  16. ^ "TGL". topganlasers.com (in Polish). Retrieved 2023-06-24.
  17. ^ Stevenson, Richard. "The World's Best Gallium Nitride - IEEE Spectrum". spectrum.ieee.org. Retrieved 2023-06-24.
  18. ^ "Home". www.ammono.com. Retrieved 2023-06-24.
  19. ^ "Product Selector - ams-osram - ams". ams-osram. Retrieved 2023-06-24.
  20. ^ "Peak Sensitivity - an overview | ScienceDirect Topics". www.sciencedirect.com. Retrieved 2023-06-24.
  21. ^ Lee, Jaesang; Jeong, Changyeong; Batagoda, Thilini; Coburn, Caleb; Thompson, Mark E.; Forrest, Stephen R. (2017-05-31). "Hot excited state management for long-lived blue phosphorescent organic light-emitting diodes". Nature Communications. 8 (1): 15566. doi:10.1038/ncomms15566. ISSN 2041-1723. PMC 5460033. PMID 28561028.
  22. ^ "Nichia Laser Diode Spec Sheet" (PDF).
  23. ^ Paschotta, Dr Rüdiger. "Continuous-wave operation". www.rp-photonics.com. Retrieved 2023-06-24.
  24. ^ Paschotta, Dr Rüdiger. "Nonlinear crystal materials". www.rp-photonics.com. Retrieved 2023-06-24.
  25. ^ U. Eismann et al., Active and passive stabilization of a high power violet frequency-doubled diode laser, CLEO: Applications and Technology, pages JTu5A-65 (2016)

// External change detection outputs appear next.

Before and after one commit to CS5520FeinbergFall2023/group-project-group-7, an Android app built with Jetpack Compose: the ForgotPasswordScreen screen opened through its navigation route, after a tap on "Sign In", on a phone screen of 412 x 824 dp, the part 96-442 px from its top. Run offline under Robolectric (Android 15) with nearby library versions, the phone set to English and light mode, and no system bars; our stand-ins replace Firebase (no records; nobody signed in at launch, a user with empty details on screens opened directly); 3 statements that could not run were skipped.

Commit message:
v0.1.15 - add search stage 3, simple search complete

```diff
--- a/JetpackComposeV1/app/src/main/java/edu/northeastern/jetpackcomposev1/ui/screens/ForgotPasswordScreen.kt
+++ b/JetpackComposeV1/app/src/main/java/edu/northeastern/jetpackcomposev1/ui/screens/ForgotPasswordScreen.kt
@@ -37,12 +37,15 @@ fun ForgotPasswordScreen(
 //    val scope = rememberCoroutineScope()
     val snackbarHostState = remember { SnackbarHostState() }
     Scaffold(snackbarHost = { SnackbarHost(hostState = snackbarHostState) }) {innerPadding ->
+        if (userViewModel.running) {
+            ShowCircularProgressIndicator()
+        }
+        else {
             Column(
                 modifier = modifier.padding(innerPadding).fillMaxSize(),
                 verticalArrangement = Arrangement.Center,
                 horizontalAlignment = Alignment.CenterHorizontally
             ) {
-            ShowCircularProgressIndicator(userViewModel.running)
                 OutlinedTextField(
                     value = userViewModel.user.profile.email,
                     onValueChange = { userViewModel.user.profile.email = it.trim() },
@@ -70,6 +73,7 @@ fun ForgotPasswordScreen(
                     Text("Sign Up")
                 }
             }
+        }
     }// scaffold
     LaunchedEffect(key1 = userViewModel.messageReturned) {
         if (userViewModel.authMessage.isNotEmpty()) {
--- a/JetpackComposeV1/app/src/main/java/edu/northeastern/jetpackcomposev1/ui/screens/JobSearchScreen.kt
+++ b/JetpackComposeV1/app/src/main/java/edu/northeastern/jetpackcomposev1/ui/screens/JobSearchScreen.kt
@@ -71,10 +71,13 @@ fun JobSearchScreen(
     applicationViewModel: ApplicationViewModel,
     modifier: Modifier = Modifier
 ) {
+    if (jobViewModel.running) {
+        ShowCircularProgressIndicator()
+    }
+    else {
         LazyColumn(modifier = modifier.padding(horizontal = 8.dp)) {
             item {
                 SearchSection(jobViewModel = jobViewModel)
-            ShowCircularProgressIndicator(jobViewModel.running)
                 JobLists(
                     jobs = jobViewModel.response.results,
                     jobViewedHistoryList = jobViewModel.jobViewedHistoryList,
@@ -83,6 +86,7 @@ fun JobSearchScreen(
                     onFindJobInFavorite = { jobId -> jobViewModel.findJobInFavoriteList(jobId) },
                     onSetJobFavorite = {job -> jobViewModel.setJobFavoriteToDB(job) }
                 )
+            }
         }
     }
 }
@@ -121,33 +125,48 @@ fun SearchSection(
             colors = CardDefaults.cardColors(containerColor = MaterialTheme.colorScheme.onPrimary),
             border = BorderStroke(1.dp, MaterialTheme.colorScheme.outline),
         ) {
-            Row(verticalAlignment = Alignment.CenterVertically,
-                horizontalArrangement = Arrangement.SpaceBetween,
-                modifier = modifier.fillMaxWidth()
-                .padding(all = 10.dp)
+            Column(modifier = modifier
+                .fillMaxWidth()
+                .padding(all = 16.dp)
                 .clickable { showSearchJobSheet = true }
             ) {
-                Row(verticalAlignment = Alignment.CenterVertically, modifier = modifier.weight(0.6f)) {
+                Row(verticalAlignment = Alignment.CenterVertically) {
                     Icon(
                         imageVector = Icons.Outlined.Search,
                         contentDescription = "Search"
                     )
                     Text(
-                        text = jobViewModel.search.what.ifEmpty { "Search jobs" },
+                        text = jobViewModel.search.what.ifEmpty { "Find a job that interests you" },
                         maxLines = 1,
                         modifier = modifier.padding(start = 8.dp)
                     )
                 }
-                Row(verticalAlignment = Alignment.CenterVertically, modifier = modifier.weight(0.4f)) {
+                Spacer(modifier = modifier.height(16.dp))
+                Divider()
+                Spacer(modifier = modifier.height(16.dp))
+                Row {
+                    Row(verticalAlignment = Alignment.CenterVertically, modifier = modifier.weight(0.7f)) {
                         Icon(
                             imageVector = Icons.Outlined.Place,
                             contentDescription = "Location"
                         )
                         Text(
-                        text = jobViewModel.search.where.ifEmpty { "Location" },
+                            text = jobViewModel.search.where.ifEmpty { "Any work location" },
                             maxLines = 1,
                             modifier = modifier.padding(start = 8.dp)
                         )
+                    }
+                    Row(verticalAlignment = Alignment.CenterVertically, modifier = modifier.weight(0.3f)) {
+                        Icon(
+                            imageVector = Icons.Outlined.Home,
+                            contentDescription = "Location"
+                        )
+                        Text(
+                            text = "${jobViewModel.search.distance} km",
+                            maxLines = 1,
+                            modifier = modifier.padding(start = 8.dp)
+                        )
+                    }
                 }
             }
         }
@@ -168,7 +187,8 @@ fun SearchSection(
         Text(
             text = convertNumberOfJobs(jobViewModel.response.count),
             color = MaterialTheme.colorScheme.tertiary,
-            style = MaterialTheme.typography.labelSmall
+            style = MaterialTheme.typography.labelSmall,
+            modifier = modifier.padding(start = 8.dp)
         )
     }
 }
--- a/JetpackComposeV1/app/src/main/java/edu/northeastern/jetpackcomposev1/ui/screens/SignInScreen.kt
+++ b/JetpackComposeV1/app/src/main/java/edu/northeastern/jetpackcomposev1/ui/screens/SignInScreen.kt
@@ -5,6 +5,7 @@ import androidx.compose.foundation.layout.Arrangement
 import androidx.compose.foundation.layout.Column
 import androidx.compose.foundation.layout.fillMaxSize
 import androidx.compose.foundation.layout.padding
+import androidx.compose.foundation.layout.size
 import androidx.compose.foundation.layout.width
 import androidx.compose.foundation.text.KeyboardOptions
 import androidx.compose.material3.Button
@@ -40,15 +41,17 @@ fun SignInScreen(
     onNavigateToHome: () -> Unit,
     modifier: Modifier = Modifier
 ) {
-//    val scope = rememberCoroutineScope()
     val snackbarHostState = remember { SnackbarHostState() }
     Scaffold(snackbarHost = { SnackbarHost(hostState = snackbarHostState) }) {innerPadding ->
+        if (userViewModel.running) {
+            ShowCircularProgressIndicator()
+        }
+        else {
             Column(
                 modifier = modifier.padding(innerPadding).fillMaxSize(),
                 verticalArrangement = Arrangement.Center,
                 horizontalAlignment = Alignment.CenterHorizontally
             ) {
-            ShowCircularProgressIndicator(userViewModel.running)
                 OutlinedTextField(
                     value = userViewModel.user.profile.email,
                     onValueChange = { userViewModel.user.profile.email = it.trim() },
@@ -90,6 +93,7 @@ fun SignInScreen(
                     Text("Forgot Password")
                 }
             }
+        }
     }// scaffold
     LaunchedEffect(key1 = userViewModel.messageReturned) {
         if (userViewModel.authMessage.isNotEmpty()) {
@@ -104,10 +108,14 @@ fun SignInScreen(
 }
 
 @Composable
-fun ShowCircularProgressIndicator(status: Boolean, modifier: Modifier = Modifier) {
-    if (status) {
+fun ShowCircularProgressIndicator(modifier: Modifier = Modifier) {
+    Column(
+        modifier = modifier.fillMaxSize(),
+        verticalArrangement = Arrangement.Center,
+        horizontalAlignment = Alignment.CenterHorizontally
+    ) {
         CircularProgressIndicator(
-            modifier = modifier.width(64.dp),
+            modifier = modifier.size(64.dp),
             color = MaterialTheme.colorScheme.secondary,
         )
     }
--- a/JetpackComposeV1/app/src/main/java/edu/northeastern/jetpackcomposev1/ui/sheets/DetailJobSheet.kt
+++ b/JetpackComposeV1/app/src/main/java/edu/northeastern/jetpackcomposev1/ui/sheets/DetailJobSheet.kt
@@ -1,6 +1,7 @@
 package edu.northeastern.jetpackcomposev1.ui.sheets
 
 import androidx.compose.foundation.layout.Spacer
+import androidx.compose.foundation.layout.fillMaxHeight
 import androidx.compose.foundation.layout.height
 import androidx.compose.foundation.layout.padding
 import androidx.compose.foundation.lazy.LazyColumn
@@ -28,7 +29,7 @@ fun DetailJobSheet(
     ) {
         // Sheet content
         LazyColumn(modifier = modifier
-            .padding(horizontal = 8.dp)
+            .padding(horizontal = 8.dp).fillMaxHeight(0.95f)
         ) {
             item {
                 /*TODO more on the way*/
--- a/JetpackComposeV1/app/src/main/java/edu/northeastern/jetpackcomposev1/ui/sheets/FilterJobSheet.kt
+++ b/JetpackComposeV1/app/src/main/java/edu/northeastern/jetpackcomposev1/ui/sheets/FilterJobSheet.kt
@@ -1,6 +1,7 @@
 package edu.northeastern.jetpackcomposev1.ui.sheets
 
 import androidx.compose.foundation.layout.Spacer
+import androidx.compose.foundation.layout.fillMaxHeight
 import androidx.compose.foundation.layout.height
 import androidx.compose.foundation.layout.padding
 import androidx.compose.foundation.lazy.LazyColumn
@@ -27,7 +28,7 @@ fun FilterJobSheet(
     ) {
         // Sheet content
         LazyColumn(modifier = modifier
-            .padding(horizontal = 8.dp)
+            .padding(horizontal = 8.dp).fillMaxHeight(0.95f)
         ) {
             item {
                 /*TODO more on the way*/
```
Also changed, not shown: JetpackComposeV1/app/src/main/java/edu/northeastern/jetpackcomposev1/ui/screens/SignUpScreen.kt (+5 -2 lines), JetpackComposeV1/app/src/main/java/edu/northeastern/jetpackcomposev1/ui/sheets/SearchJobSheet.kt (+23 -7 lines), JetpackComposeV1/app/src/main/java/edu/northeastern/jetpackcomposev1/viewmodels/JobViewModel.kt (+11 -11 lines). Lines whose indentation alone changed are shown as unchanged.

  26. ^ Lasers - Direct Diode vs Diode-Pumped Solid-State (DPSS), retrieved 2023-06-24
  27. ^ "The Blue Laser and Its Applications in Industry and Science". Opt Lasers. Retrieved 2023-06-24.

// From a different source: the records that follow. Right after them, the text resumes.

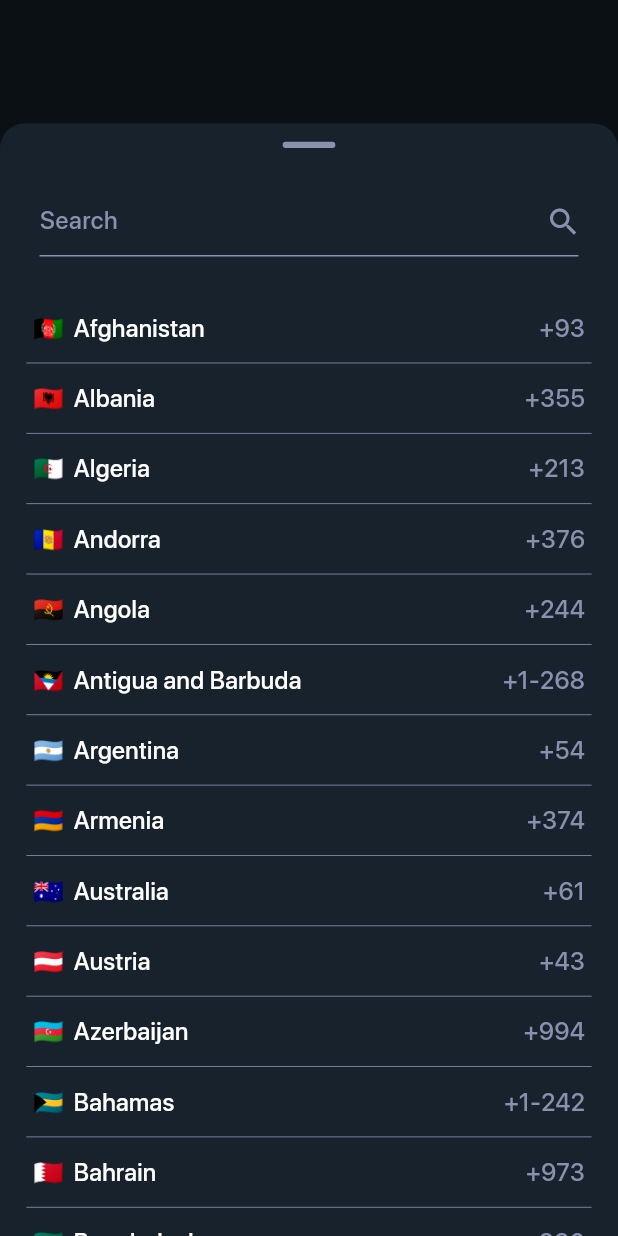
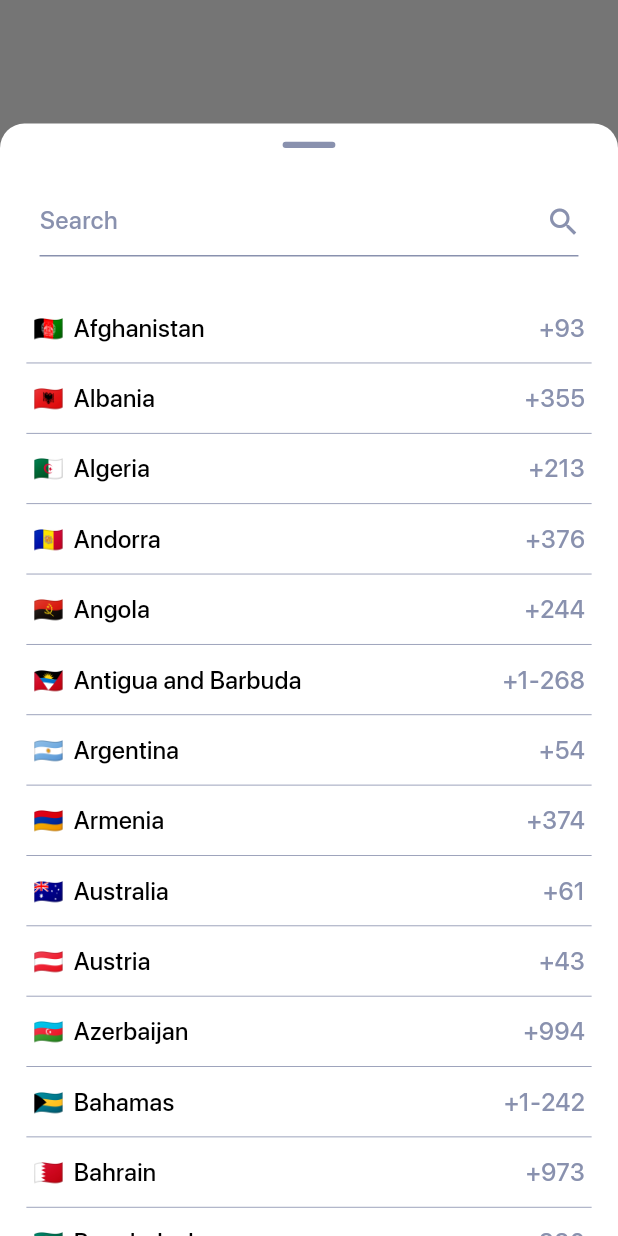
Before and after one commit to sharofkurbonov/Countries-Phone-Number, a Flutter app: the screen it shows after launch, after a tap on "🇺🇿", on a phone screen of 412 x 824 dp. Run offline on Flutter 3.47's test engine with Material 3 defaults, Android fonts, the phone set to English and light mode, and no system bars; our stand-ins replace flutter_screenutil; project files that could hold a hidden picture were left out.

Commit message:
light mode

```diff
--- a/lib/dialog/countries_dialog.dart
+++ b/lib/dialog/countries_dialog.dart
@@ -1,6 +1,7 @@
 import 'package:countries_phone_number/constants/app_color.dart';
 import 'package:countries_phone_number/constants/app_style.dart';
 import 'package:countries_phone_number/model/country_model.dart';
+import 'package:countries_phone_number/widget/country_item_widget.dart';
 import 'package:flutter/material.dart';
 import 'package:flutter_screenutil/flutter_screenutil.dart';
 
@@ -46,7 +47,7 @@ class _CountriesDialogState extends State<CountriesDialog> {
     return Container(
       height: MediaQuery.of(context).size.height * 0.9,
       decoration: BoxDecoration(
-        color: Color(0xFF18222D),
+        color: AppColor.white,
         borderRadius: BorderRadius.only(
           topLeft: Radius.circular(16.r),
           topRight: Radius.circular(16.r),
@@ -71,7 +72,9 @@ class _CountriesDialogState extends State<CountriesDialog> {
             child: TextField(
               focusNode: currentFocus,
               controller: searchController,
-              style: AppStyle.w500s16h22White,
+              style: AppStyle.w500s16h22White.copyWith(
+                color: AppColor.black,
+              ),
               decoration: InputDecoration(
                 hintText: "Search",
                 hintStyle: AppStyle.w500s16h22White.copyWith(
@@ -115,11 +118,8 @@ class _CountriesDialogState extends State<CountriesDialog> {
                     ),
                     itemCount: searchResult.length,
                     itemBuilder: (context, index) {
-                      return Padding(
-                        padding: EdgeInsets.symmetric(
-                          horizontal: 16.w,
-                        ),
-                        child: GestureDetector(
+                      return CountryItemWidget(
+                        country: searchResult[index],
                         onTap: () {
                           if (currentFocus.hasFocus) {
                             currentFocus.unfocus();
@@ -127,43 +127,6 @@ class _CountriesDialogState extends State<CountriesDialog> {
                           Navigator.pop(context);
                           widget.onChange(searchResult[index]);
                         },
-                          child: Container(
-                            padding: EdgeInsets.symmetric(
-                              vertical: 12.h,
-                              horizontal: 4.w,
-                            ),
-                            decoration: BoxDecoration(
-                              border: Border(
-                                bottom: BorderSide(
-                                  color: AppColor.grey,
-                                  width: 0.5.w,
-                                ),
-                              ),
-                            ),
-                            child: Row(
-                              children: [
-                                Text(
-                                  searchResult[index].flag,
-                                  style: AppStyle.w500s16h22White,
-                                ),
-                                SizedBox(
-                                  width: 6.w,
-                                ),
-                                Text(
-                                  searchResult[index].name,
-                                  style: AppStyle.w500s16h22White,
-                                ),
-                                Spacer(),
-                                Text(
-                                  searchResult[index].phoneCode,
-                                  style: AppStyle.w500s16h22White.copyWith(
-                                    color: AppColor.grey,
-                                  ),
-                                ),
-                              ],
-                            ),
-                          ),
-                        ),
                       );
                     },
                   )
@@ -173,11 +136,8 @@ class _CountriesDialogState extends State<CountriesDialog> {
                     ),
                     itemCount: widget.countries.length,
                     itemBuilder: (context, index) {
-                      return Padding(
-                        padding: EdgeInsets.symmetric(
-                          horizontal: 16.w,
-                        ),
-                        child: GestureDetector(
+                      return CountryItemWidget(
+                        country: widget.countries[index],
                         onTap: () {
                           if (currentFocus.hasFocus) {
                             currentFocus.unfocus();
@@ -185,43 +145,6 @@ class _CountriesDialogState extends State<CountriesDialog> {
                           Navigator.pop(context);
                           widget.onChange(widget.countries[index]);
                         },
-                          child: Container(
-                            padding: EdgeInsets.symmetric(
-                              vertical: 12.h,
-                              horizontal: 4.w,
-                            ),
-                            decoration: BoxDecoration(
-                              border: Border(
-                                bottom: BorderSide(
-                                  color: AppColor.grey,
-                                  width: 0.5.w,
-                                ),
-                              ),
-                            ),
-                            child: Row(
-                              children: [
-                                Text(
-                                  widget.countries[index].flag,
-                                  style: AppStyle.w500s16h22White,
-                                ),
-                                SizedBox(
-                                  width: 6.w,
-                                ),
-                                Text(
-                                  widget.countries[index].name,
-                                  style: AppStyle.w500s16h22White,
-                                ),
-                                Spacer(),
-                                Text(
-                                  widget.countries[index].phoneCode,
-                                  style: AppStyle.w500s16h22White.copyWith(
-                                    color: AppColor.grey,
-                                  ),
-                                ),
-                              ],
-                            ),
-                          ),
-                        ),
                       );
                     },
                   ),
--- a/lib/ui/phone_number_screen.dart
+++ b/lib/ui/phone_number_screen.dart
@@ -48,8 +48,9 @@ class _PhoneNumberScreenState extends State<PhoneNumberScreen> {
 
   @override
   Widget build(BuildContext context) {
+    // 0xFF18222D
     return Scaffold(
-      backgroundColor: Color(0xFF18222D),
+      backgroundColor: AppColor.white,
       body: Column(
         children: [
           Spacer(),
@@ -72,7 +73,9 @@ class _PhoneNumberScreenState extends State<PhoneNumberScreen> {
           Spacer(),
           Text(
             phoneNumber,
-            style: AppStyle.w500s16h22White,
+            style: AppStyle.w500s16h22White.copyWith(
+              color: AppColor.black,
+            ),
           ),
           GestureDetector(
             onTap: _send,
@@ -84,7 +87,7 @@ class _PhoneNumberScreenState extends State<PhoneNumberScreen> {
                 vertical: 24.h,
               ),
               decoration: BoxDecoration(
-                color: isValid ? Colors.blue : Colors.grey.withValues(alpha: 0.2),
+                color: isValid ? Colors.blue : Colors.grey.withValues(alpha: 0.4),
                 borderRadius: BorderRadius.circular(12.r),
               ),
               child: Center(
--- /dev/null
+++ b/lib/widget/country_item_widget.dart
@@ -0,0 +1,66 @@
+import 'package:countries_phone_number/constants/app_color.dart';
+import 'package:countries_phone_number/constants/app_style.dart';
+import 'package:countries_phone_number/model/country_model.dart';
+import 'package:flutter/material.dart';
+import 'package:flutter_screenutil/flutter_screenutil.dart';
+
+class CountryItemWidget extends StatelessWidget {
+  final CountryModel country;
+  final Function() onTap;
+
+  const CountryItemWidget({
+    super.key,
+    required this.country,
+    required this.onTap,
+  });
+
+  @override
+  Widget build(BuildContext context) {
+    return Padding(
+      padding: EdgeInsets.symmetric(
+        horizontal: 16.w,
+      ),
+      child: GestureDetector(
+        onTap: onTap,
+        child: Container(
+          padding: EdgeInsets.symmetric(
+            vertical: 12.h,
+            horizontal: 4.w,
+          ),
+          decoration: BoxDecoration(
+            border: Border(
+              bottom: BorderSide(
+                color: AppColor.grey,
+                width: 0.5.w,
+              ),
+            ),
+          ),
+          child: Row(
+            children: [
+              Text(
+                country.flag,
+                style: AppStyle.w500s16h22White,
+              ),
+              SizedBox(
+                width: 6.w,
+              ),
+              Text(
+                country.name,
+                style: AppStyle.w500s16h22White.copyWith(
+                  color: AppColor.black,
+                ),
+              ),
+              Spacer(),
+              Text(
+                country.phoneCode,
+                style: AppStyle.w500s16h22White.copyWith(
+                  color: AppColor.grey,
+                ),
+              ),
+            ],
+          ),
+        ),
+      ),
+    );
+  }
+}
--- a/lib/widget/phone_number_widget.dart
+++ b/lib/widget/phone_number_widget.dart
@@ -33,8 +33,15 @@ class PhoneNumberWidget extends StatelessWidget {
     return Container(
       alignment: Alignment.center,
       width: double.infinity,
-      padding: EdgeInsets.symmetric(
-        horizontal: 16.w,
+      margin: EdgeInsets.symmetric(
+        horizontal: 24.w,
+      ),
+      decoration: BoxDecoration(
+        border: Border.all(
+          color: AppColor.grey,
+          width: 0.5.w,
+        ),
+        borderRadius: BorderRadius.circular(8.r),
       ),
       child: Column(
         children: [
@@ -47,7 +54,7 @@ class PhoneNumberWidget extends StatelessWidget {
               ),
               decoration: BoxDecoration(
                 border: Border(
-                  top: BorderSide(
+                  bottom: BorderSide(
                     color: AppColor.grey,
                     width: 0.5.w,
                   ),
@@ -65,27 +72,21 @@ class PhoneNumberWidget extends StatelessWidget {
                   Text(
                     selectedCountry.name,
                     style: AppStyle.w500s16h19Black.copyWith(
-                      color: AppColor.blue,
+                      color: AppColor.grey,
                     ),
                   ),
+                  Spacer(),
+                  Icon(
+                    size: 24.w,
+                    Icons.keyboard_arrow_down,
+                    color: AppColor.grey,
+                  )
                 ],
               ),
             ),
           ),
-          Container(
+          SizedBox(
             height: 54.h,
-            decoration: BoxDecoration(
-              border: Border(
-                top: BorderSide(
-                  color: AppColor.grey,
-                  width: 0.5.w,
-                ),
-                bottom: BorderSide(
-                  color: AppColor.grey,
-                  width: 0.5.w,
-                ),
-              ),
-            ),
             child: Row(
               children: [
                 SizedBox(
@@ -118,7 +119,9 @@ class PhoneNumberWidget extends StatelessWidget {
                       }),
                     ],
                     cursorColor: AppColor.blue,
-                    style: AppStyle.w500s16h22White,
+                    style: AppStyle.w500s16h22White.copyWith(
+                      color: AppColor.grey,
+                    ),
                     decoration: InputDecoration(
                       filled: true,
                       counterText: '',
@@ -133,7 +136,6 @@ class PhoneNumberWidget extends StatelessWidget {
                 ),
                 Container(
                   width: 0.5.w,
-                  height: 44.h,
                   color: AppColor.grey,
                 ),
                 Expanded(
@@ -155,12 +157,14 @@ class PhoneNumberWidget extends StatelessWidget {
                       customPhoneFormatter(selectedCountry.phoneFormat),
                     ],
                     cursorColor: AppColor.blue,
-                    style: AppStyle.w500s16h22White,
+                    style: AppStyle.w500s16h22White.copyWith(
+                      color: AppColor.grey,
+                    ),
                     decoration: InputDecoration(
                       filled: true,
                       counterText: '',
                       contentPadding: EdgeInsets.symmetric(horizontal: 24.w),
-                      hintText: selectedCountry.phoneFormat.replaceAll("#", "0"),
+                      hintText: selectedCountry.phoneFormat.replaceAll("#", "_ "),
                       hintStyle: AppStyle.w500s16h22White.copyWith(
                         color: AppColor.grey,
                       ),
```
Lines whose indentation alone changed are shown as unchanged.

  28. ^ Paschotta, Dr Rüdiger. "Blue lasers". www.rp-photonics.com. Retrieved 2023-06-24.
  29. ^ "What's the difference between laser phosphor and RGB laser?". www.barco.com. Retrieved 2023-06-24.
  30. ^ "Defense Advanced Research Projects Agency Strategic Plan" (PDF). May 2009. p. 18. Archived (PDF) from the original on January 21, 2022. Retrieved 2021-10-25.
  31. ^ "The Blue Laser and Its Applications in Industry and Science". Opt Lasers. Retrieved 2023-06-24.
  32. ^ "Kilowatt class Lasers".
  33. ^ "Lasers and Dyes for Multicolor Flow Cytometry". www.bdbiosciences.com. Retrieved 2023-06-24.
  34. ^ "WOLF Diode Laser CO2 Laser - Blue Laser ENT". www.arclaser.com. Retrieved 2023-06-23.